After years of contemplating expansion options in Beijing, a unique site in a most fantastic area (by our standards) became available. Construction began in May 2014, with an opening scheduled for early 2015. This is an active construction site at the moment, so pictures and commentary will go up in a fairly delayed fashion.. But please stay tuned, and feel free to email us any questions or comments along the way.
The walls are now showing up on the new east building.
Mr. Guo surveying some of the work
Mrs. Guo helping to shovel
North-east building’s new private garden!
Laundry room is now up, behind the garden
View from above
So a decision has been finalized to remove our massive tree, but when this can happen must depend on the landlord’s connection with the city management. It is not so easy to take down a tree, legally.
In the meantime, trenches have now been dug around the area of the tree to lay both the foundation as well as the sewage system. Every few hours someone is asking us when the tree will be gone so they can continue with the foundation work on the other side.
A byproduct of this tree removal will also mean the enlargement of the ground floor indoor space (and thus the second floor terrace space as well). Of course the space must come from somewhere, and it will essentially mean a smaller central garden. No worries though, it is still going to be plenty nice, and green.
Foundation being put in, brick by brick
Our biggest setback yet has just occurred. Against all logic and that which we all consider sane, the landlord’s 27 year old son has unbeknownst to us peeled off a large 30cm tall ring of bark off our wonderfully tall tree. Starting this morning, nearly all the leaves have either dried up or fallen off. The place looks as though autumn has hit early. More likely we should do a heavy metals test in our water system to see if a high amount of mercury was the underlying seed of his amazing stupidity. Apparently he did this a month ago to help us ‘move’ the tree. So smart he is. The tree is only now beginning to show the effects of his actions.
What will we do? In our state of shock we had workers cover it with clay to at least seal it off from parasites. However, the damage is done and the likelihood of the tree recovering is almost certainly nil. If we don’t have any better ideas we will cut down this great 30 meter Chinese aspen and attempt to replace it with a 4-5 meter tall paulownia tree in the next few days. Not quite the same, but the new tree is a fast grower and at least looks a lot better than the aspen.
Better to be a forest than a tree. What loss one dead tree gives can hopefully be countered by the multitude of smaller trees we plan to plant in its place. Beyond the paulownia, we have plans for several smaller trees in the North courtyard and several of the gardens. It will be green no matter what.
Inspecting the damage
Covering it with clay and doing a tree dance.
That was quick. Overnight the newest and best built building has fallen down. We now own a lot of red bricks which will certainly have a place in the new structure. All that remains to be done with the old building is level the base of the southern half of the property by 0.5 meters and take apart the south-west room. Once that is done, we can pull down the fake outer wall, taking with it the neighbouring restaurant’s micro-warehouse. We are leaving that until the last moment for ultimate surprise effect.

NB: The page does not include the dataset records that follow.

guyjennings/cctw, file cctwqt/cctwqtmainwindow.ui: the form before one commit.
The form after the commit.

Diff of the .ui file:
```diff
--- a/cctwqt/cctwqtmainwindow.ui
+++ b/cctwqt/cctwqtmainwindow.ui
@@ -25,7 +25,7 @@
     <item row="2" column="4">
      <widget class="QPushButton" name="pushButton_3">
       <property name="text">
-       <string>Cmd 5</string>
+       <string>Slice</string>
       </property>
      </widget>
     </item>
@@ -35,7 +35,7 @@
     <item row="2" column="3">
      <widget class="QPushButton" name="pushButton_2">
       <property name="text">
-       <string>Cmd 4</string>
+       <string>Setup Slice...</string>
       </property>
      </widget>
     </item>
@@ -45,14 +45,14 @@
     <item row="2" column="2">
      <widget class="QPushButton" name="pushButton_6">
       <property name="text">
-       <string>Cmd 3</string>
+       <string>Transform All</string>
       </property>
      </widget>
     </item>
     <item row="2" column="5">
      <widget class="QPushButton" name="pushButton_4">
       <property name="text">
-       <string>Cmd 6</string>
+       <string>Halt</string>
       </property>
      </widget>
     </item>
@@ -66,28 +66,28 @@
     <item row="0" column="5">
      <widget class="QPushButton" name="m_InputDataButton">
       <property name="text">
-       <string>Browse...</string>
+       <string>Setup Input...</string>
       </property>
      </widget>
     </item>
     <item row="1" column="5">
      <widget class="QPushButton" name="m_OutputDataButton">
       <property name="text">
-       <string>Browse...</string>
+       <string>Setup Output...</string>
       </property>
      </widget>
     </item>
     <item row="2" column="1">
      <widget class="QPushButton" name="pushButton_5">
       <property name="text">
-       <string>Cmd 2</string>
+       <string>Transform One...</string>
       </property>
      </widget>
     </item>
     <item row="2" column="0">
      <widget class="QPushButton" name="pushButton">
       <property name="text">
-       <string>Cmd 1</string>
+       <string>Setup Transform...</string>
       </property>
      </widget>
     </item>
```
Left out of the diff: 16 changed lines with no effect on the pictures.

For now, revel in vast openness of The Orchid and the awesome destruction which has taken place in less than one week.
There once was a building here. Now the wall supports all the electrical boxes until we learn where else to put them..
Youngcall and Siu Ming standing in the future garden along the southern edge
This yellow wall and doors is all that keeps the restaurant staff at bay. Since we left the door open for a few minutes a couple of old dishwashers have wandered in to watch. 25 meters beyond the door is the main road.
In the blink of an eye, the entire mid-section of zijianfang, the junky and poorly constructed buildings not actually registered on the title deed have disappeared. In their place are one giant pile of bricks, old fully greased-up kitchen finishings, worthless nicknacks sitting in center of the yard, and four whole truckloads lying either in the main hutong road or by now trucked far outside the city.
Still one and a half destruction jobs to go. The city is going through some political changes this week as two of the wealthier inner-city districts eat up two of the poorer ones while all the heads of these new mega districts get replaced. As a result, three days of special inspections are taking place, which will prevent people like us from moving rubble outside our property until each evening. It isn’t supposed to make much sense, but maybe it is supposed to slow us down.
Still — hopefully by Monday we will cross the bridge towards bringing bricks in, rather than out.